» Requirement
When you copy the entries, match them exactly and omit the pictures.

☆ ☆ ☆ ☆ ☆

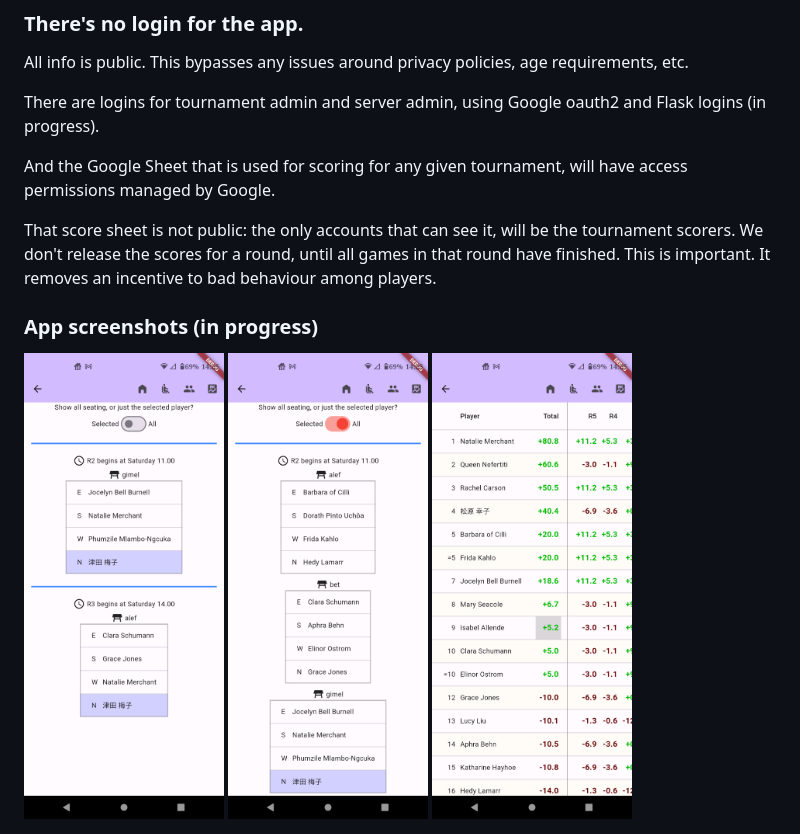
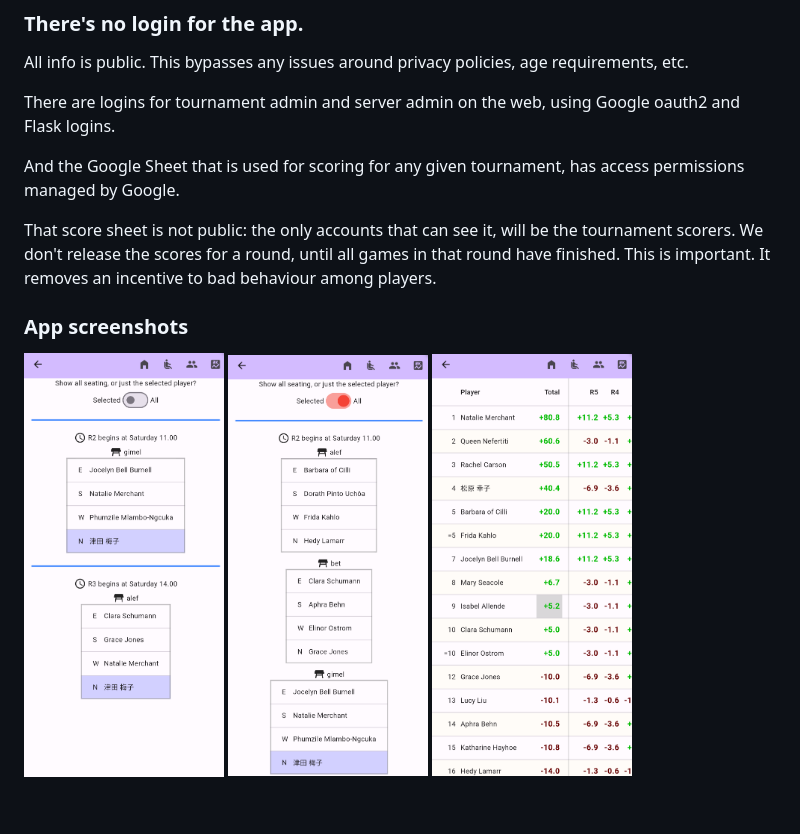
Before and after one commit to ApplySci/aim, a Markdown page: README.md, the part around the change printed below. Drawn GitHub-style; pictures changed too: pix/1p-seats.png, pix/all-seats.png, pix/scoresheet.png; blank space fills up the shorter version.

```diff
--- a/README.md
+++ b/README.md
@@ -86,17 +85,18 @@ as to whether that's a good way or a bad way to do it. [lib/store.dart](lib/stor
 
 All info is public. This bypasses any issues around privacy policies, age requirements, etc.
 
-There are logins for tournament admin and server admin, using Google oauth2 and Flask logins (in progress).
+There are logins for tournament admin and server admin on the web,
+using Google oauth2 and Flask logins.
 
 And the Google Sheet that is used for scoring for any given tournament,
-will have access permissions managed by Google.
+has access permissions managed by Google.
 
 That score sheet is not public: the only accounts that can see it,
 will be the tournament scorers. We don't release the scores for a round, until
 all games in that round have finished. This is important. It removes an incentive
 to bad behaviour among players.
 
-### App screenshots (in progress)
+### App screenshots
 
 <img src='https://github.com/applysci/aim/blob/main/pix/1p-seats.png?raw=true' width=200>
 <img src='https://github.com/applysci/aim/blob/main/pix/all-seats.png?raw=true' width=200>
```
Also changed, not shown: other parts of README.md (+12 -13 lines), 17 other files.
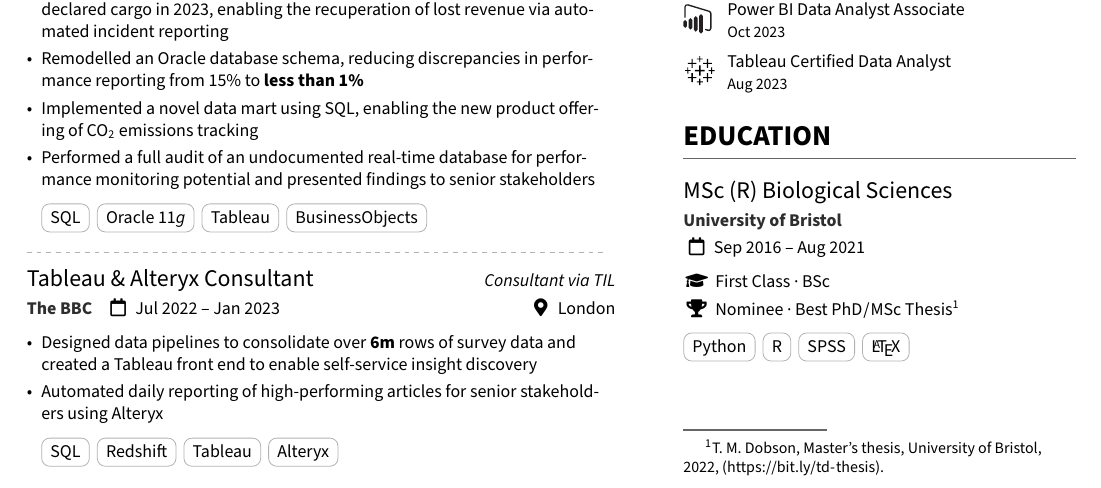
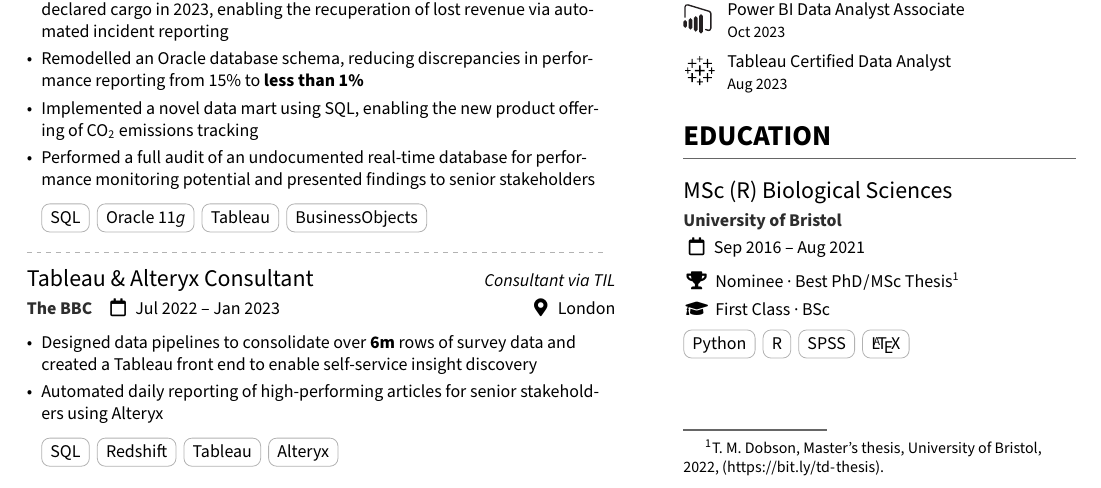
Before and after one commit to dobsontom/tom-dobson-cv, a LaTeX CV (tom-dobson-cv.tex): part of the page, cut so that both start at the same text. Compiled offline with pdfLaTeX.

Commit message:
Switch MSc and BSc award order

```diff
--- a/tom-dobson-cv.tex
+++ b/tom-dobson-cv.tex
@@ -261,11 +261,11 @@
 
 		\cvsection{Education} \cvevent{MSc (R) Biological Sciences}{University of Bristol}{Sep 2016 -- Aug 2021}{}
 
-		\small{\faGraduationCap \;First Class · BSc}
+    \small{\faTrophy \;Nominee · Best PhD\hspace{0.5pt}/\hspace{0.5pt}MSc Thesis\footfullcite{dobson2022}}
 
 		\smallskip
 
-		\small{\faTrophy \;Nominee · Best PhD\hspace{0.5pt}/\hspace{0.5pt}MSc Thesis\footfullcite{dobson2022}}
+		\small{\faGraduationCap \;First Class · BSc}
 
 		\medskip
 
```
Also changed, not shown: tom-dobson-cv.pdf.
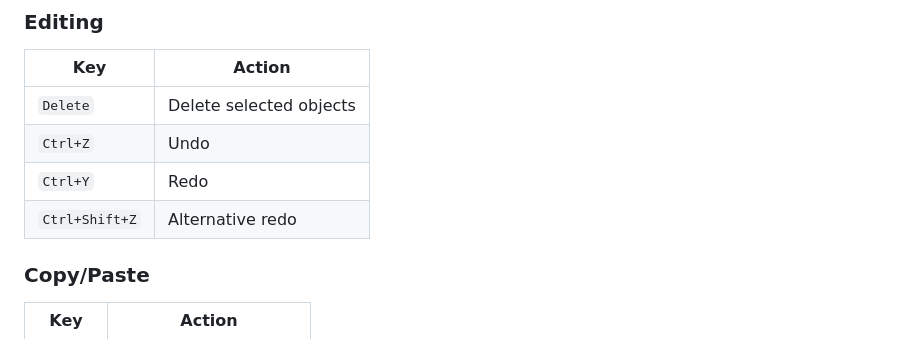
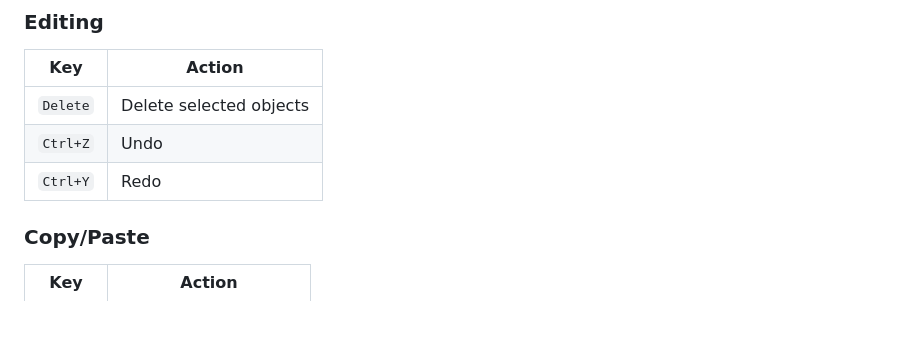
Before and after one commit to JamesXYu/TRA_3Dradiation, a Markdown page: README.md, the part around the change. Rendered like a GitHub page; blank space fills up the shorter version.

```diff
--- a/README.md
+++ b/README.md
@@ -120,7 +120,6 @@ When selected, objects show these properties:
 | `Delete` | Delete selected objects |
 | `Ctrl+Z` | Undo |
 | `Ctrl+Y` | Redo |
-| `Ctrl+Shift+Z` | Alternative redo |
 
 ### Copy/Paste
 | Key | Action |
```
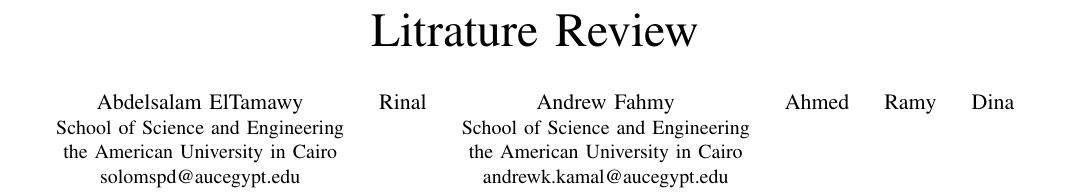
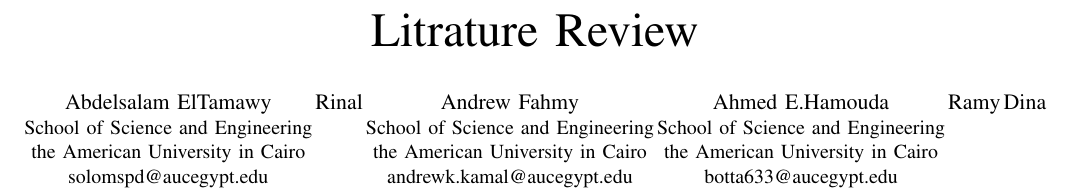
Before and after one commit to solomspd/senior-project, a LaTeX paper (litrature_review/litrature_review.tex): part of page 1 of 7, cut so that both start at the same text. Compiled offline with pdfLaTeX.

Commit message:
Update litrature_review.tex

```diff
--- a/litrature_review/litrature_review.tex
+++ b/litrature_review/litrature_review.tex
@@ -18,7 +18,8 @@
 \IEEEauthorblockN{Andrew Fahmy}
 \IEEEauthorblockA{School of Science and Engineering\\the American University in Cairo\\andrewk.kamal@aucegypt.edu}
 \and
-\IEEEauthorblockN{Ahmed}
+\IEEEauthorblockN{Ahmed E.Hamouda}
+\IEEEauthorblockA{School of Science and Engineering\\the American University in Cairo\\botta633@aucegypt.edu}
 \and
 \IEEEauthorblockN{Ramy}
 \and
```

☆ ☆ ☆ ☆ ☆

» Solution
Before and after one commit to ApplySci/aim, a Markdown page: README.md, the part around the change printed below. Drawn GitHub-style; pictures changed too: pix/1p-seats.png, pix/all-seats.png, pix/scoresheet.png; blank space fills up the shorter version.

```diff
--- a/README.md
+++ b/README.md
@@ -86,17 +85,18 @@ as to whether that's a good way or a bad way to do it. [lib/store.dart](lib/stor
 
 All info is public. This bypasses any issues around privacy policies, age requirements, etc.
 
-There are logins for tournament admin and server admin, using Google oauth2 and Flask logins (in progress).
+There are logins for tournament admin and server admin on the web,
+using Google oauth2 and Flask logins.
 
 And the Google Sheet that is used for scoring for any given tournament,
-will have access permissions managed by Google.
+has access permissions managed by Google.
 
 That score sheet is not public: the only accounts that can see it,
 will be the tournament scorers. We don't release the scores for a round, until
 all games in that round have finished. This is important. It removes an incentive
 to bad behaviour among players.
 
-### App screenshots (in progress)
+### App screenshots
 
 <img src='https://github.com/applysci/aim/blob/main/pix/1p-seats.png?raw=true' width=200>
 <img src='https://github.com/applysci/aim/blob/main/pix/all-seats.png?raw=true' width=200>
```
Also changed, not shown: other parts of README.md (+12 -13 lines), 17 other files.
Before and after one commit to dobsontom/tom-dobson-cv, a LaTeX CV (tom-dobson-cv.tex): part of the page, cut so that both start at the same text. Compiled offline with pdfLaTeX.

Commit message:
Switch MSc and BSc award order

```diff
--- a/tom-dobson-cv.tex
+++ b/tom-dobson-cv.tex
@@ -261,11 +261,11 @@
 
 		\cvsection{Education} \cvevent{MSc (R) Biological Sciences}{University of Bristol}{Sep 2016 -- Aug 2021}{}
 
-		\small{\faGraduationCap \;First Class · BSc}
+    \small{\faTrophy \;Nominee · Best PhD\hspace{0.5pt}/\hspace{0.5pt}MSc Thesis\footfullcite{dobson2022}}
 
 		\smallskip
 
-		\small{\faTrophy \;Nominee · Best PhD\hspace{0.5pt}/\hspace{0.5pt}MSc Thesis\footfullcite{dobson2022}}
+		\small{\faGraduationCap \;First Class · BSc}
 
 		\medskip
 
```
Also changed, not shown: tom-dobson-cv.pdf.
Before and after one commit to JamesXYu/TRA_3Dradiation, a Markdown page: README.md, the part around the change. Rendered like a GitHub page; blank space fills up the shorter version.

```diff
--- a/README.md
+++ b/README.md
@@ -120,7 +120,6 @@ When selected, objects show these properties:
 | `Delete` | Delete selected objects |
 | `Ctrl+Z` | Undo |
 | `Ctrl+Y` | Redo |
-| `Ctrl+Shift+Z` | Alternative redo |
 
 ### Copy/Paste
 | Key | Action |
```
Before and after one commit to solomspd/senior-project, a LaTeX paper (litrature_review/litrature_review.tex): part of page 1 of 7, cut so that both start at the same text. Compiled offline with pdfLaTeX.

Commit message:
Update litrature_review.tex

```diff
--- a/litrature_review/litrature_review.tex
+++ b/litrature_review/litrature_review.tex
@@ -18,7 +18,8 @@
 \IEEEauthorblockN{Andrew Fahmy}
 \IEEEauthorblockA{School of Science and Engineering\\the American University in Cairo\\andrewk.kamal@aucegypt.edu}
 \and
-\IEEEauthorblockN{Ahmed}
+\IEEEauthorblockN{Ahmed E.Hamouda}
+\IEEEauthorblockA{School of Science and Engineering\\the American University in Cairo\\botta633@aucegypt.edu}
 \and
 \IEEEauthorblockN{Ramy}
 \and
```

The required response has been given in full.